Between thirty and forty years, for many people life takes a common turn: marriage, sons, a stable job and a quiet life. The short film Jaffa, written and directed by the Irish helmer Jay Branagan, is a small stumbling block for this order of things, as he tells the delicate theme of male infertility.
The protagonist of the short is a guy called Sean, played by Danny Mahony, who discovers he can not have children. He struggles to come to terms with his new reality, so he will have to find the courage to communicate it to his partner.
Jay Branagan gives visibility, with this short film, to a question little treated by the media and not exposed to public opinion: any health issue in a man that lowers the chances of his female partner getting pregnant. A very delicate subject that hardly speaks of, because questioning man’s virility is still a taboo.
Many couples want a child, for many it is a moment to plan carefully, framing the arrival of a child with work, economic strength and much more, but what happens when a child does not arrive? Usually the woman undergoes fertility tests, in the first instance. Usually we exclude the possibility that the cause stays in man.
Jaffa focuses on the emotions of a man who discovers his sterility. Branagan does not use a lot of words, the short is full of silences, the images and the soundtrack (performed by Dara Ryder, Aoife Ruth and Tom Cosgrave, from the Irish band The Minutes) tell all his uneasiness.

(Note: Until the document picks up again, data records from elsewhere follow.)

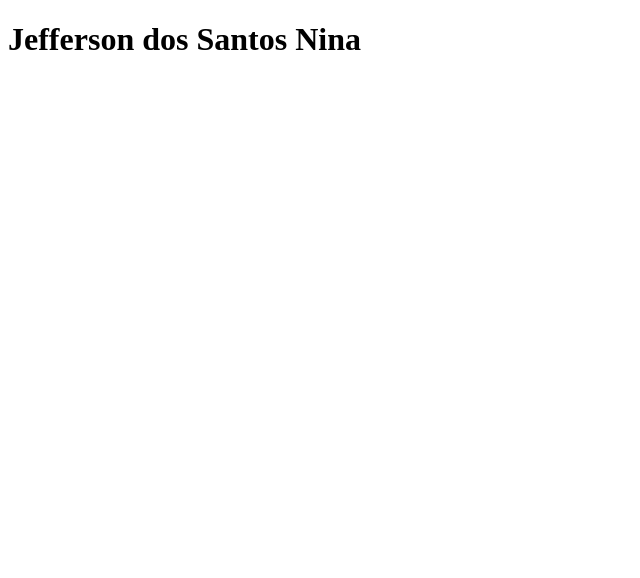
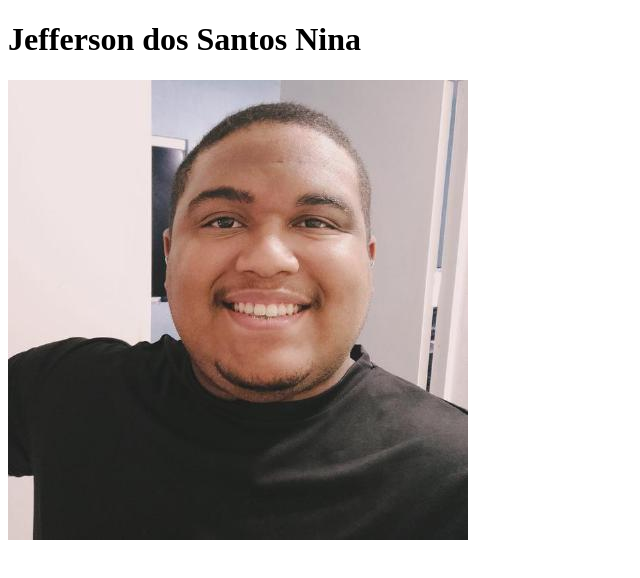
Before and after one commit to ojeff-dev/ojeff-dev.github.io, a plain HTML site: page index.html in a window 1280 px wide. Shown: the whole page, without its empty margins (0-640 px from the left). Drawn offline with Linux system fonts and the light colour scheme.

Commit message:
adiciona minha foto na página

```diff
--- a/index.html
+++ b/index.html
@@ -8,5 +8,6 @@
 </head>
 <body>
     <h1>Jefferson dos Santos Nina</h1>
+    <img src="./img/img-principal.jpeg" alt="Foto de Jefferson dos Santos Nina">
 </body>
 </html>
```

The music marks the breathlessness and arrhythmia of the heart, the images blur as in a momentary loss of knowledge. The anxiety of young Sean passes through the symbolic element of the orange seeds. Jaffa, the title of the short film, is also the name of a variety of oranges. What appears to be a defect of nature, can still be transformed into a quality.comments powered by Disqus